Today Israel has warned South Lebanese that it will 'escalate its operations' as well as destroy 'moving vehicles' [BBC]. So if you are a family still living there, you can't escape.
As the conflict dragged on, I heard various people say 'well Israel has the right to defend itself'. I don't have any problem with this statement. Any sovereign nation (and I include Israel) has the right to deal (militarily if needed) with threats to its existence. You heard it here on Crescent Canuck - most Arabs accept that Israel is here to stay (some like Jordan and Egypt even have peace treaties with them). This may come as a shock to some people, but most residents in the middle east aren't opposed to peace - even if that means giving up claim to occupied territories - in return for a fair solution to the refugees / displaced people and settlements.
Growing up in the Middle East, every book teaching Arabic used to have a chapter on the Palestinian issue. During 1993, when the Oslo accords were signed, and we saw pictures of Arabs and Jews in the Holy Land exchanging flowers, I remember telling my Arabic teacher - "we don't need this chapter now". There was genuine optimism amongst the Arabs. Sadly, the joy was short lived as the thorny issue of the refugees remained.
In this crisis, I criticize the 'defensive' action of Israel that went too far in proportion. Most Arab states - initially supporting the Israeli action (even *gasp* Saudi) - has now withdrawn that support.
As I posted on June 28,
"Today, in response to the kidnapping of a 19 year-old Israeli soldier, Gilad Shalit, Israeli forces have invaded the Gaza Strip - cutting off electricity and water, at the height of summer, to some 1.3 million people."
This is what sparked off the chain of events. Israel could have dealt with the militants by

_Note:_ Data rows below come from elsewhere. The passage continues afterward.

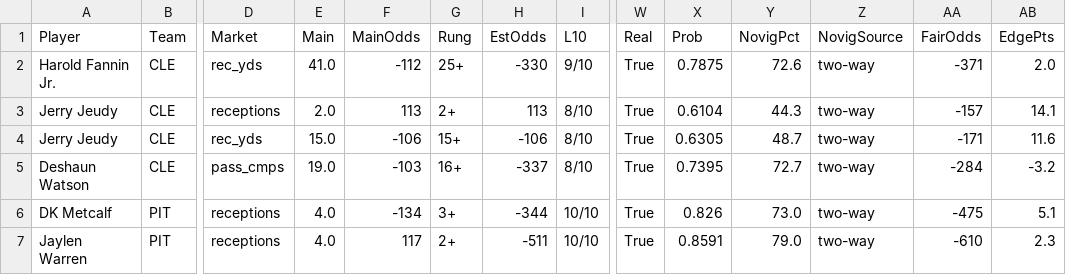
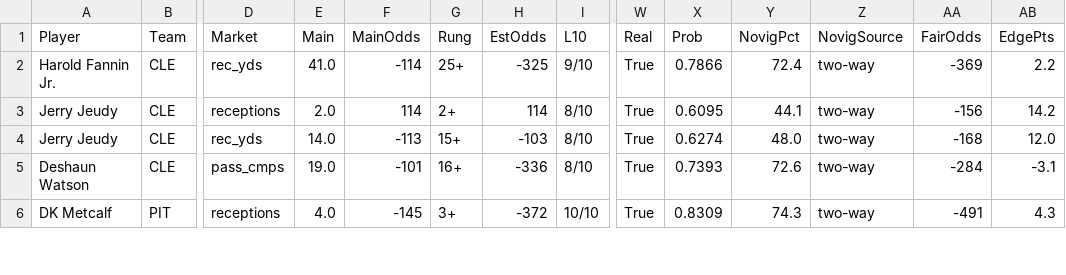
Before and after one commit to fozzyyozzy/edge-index, a CSV file: automation/floors/floors_2026_w4_tnf.csv, drawn as a sheet; only a part is shown, gaps mark what is left out; rows hold the shown columns only; the diff covers the shown part only; the diff names each change by its address in the sheet, - before the commit and + after, or states it on an @@ line.

```diff
--- a/automation/floors/floors_2026_w4_tnf.csv
+++ b/automation/floors/floors_2026_w4_tnf.csv
-F2 (MainOdds): -112
+F2 (MainOdds): -114
-H2 (EstOdds): -330
+H2 (EstOdds): -325
-X2 (Prob): 0.7875
+X2 (Prob): 0.7866
-Y2 (NovigPct): 72.6
+Y2 (NovigPct): 72.4
-AA2 (FairOdds): -371
+AA2 (FairOdds): -369
-AB2 (EdgePts): 2.0
+AB2 (EdgePts): 2.2
-F3 (MainOdds): 113
+F3 (MainOdds): 114
-H3 (EstOdds): 113
+H3 (EstOdds): 114
-X3 (Prob): 0.6104
+X3 (Prob): 0.6095
-Y3 (NovigPct): 44.3
+Y3 (NovigPct): 44.1
-AA3 (FairOdds): -157
+AA3 (FairOdds): -156
-AB3 (EdgePts): 14.1
+AB3 (EdgePts): 14.2
-E4 (Main): 15.0
+E4 (Main): 14.0
-F4 (MainOdds): -106
+F4 (MainOdds): -113
-H4 (EstOdds): -106
+H4 (EstOdds): -103
-X4 (Prob): 0.6305
+X4 (Prob): 0.6274
-Y4 (NovigPct): 48.7
+Y4 (NovigPct): 48.0
-AA4 (FairOdds): -171
+AA4 (FairOdds): -168
-AB4 (EdgePts): 11.6
+AB4 (EdgePts): 12.0
-F5 (MainOdds): -103
+F5 (MainOdds): -101
-H5 (EstOdds): -337
+H5 (EstOdds): -336
-X5 (Prob): 0.7395
+X5 (Prob): 0.7393
-Y5 (NovigPct): 72.7
+Y5 (NovigPct): 72.6
-AB5 (EdgePts): -3.2
+AB5 (EdgePts): -3.1
-F6 (MainOdds): -134
+F6 (MainOdds): -145
-H6 (EstOdds): -344
+H6 (EstOdds): -372
-X6 (Prob): 0.826
+X6 (Prob): 0.8309
-Y6 (NovigPct): 73.0
+Y6 (NovigPct): 74.3
-AA6 (FairOdds): -475
+AA6 (FairOdds): -491
-AB6 (EdgePts): 5.1
+AB6 (EdgePts): 4.3
-row 7: Jaylen Warren | PIT | receptions | 4.0 | 117 | 2+ | -511 | 10/10 | True | 0.8591 | 79.0 | two-way | -610 | 2.3
```
Also changed, not shown: 1 removed row and 58 edited cells elsewhere in this file, automation/lines/dk_2026_w4_all.csv, automation/lines/dk_2026_w4_mnf.csv, 14 other files.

a) sending in a negotiation team.
b) trying to pinpoint where the soldier was being held hostage and attempt a rescue.
c) warn Ham as of consequences if the soldier wasn't released.
They did none of that.
Again, when two soldiers were kidnapped and few others killed in Lebanon, again Israel had the following options
a) give the government of Lebanon time to negotiate a safe release for the hostages and demand punishment for killing eight others, and warn of consequences.
b) send in an elite force to rescue the hostages.
c) restrict military operations in south Lebanon. As Beirut is over 100 km away from the border, and the maximum range of the rockets are 30 km, rocket launchers in Beirut are not a threat.
d) provide positive proof to the UN that Iran was behind this attack.
This didn't do any of this. Instead, Lebanon is being collectively punished. A government that could've been a model of democracy is now terribly weakened. A terr orist organization is now seen as legitimate by the rest of the country.
And finally, Israel could have asked itself why are 342 Palestinian children (under 18) still in custody. Surely, they can't all be terro rists?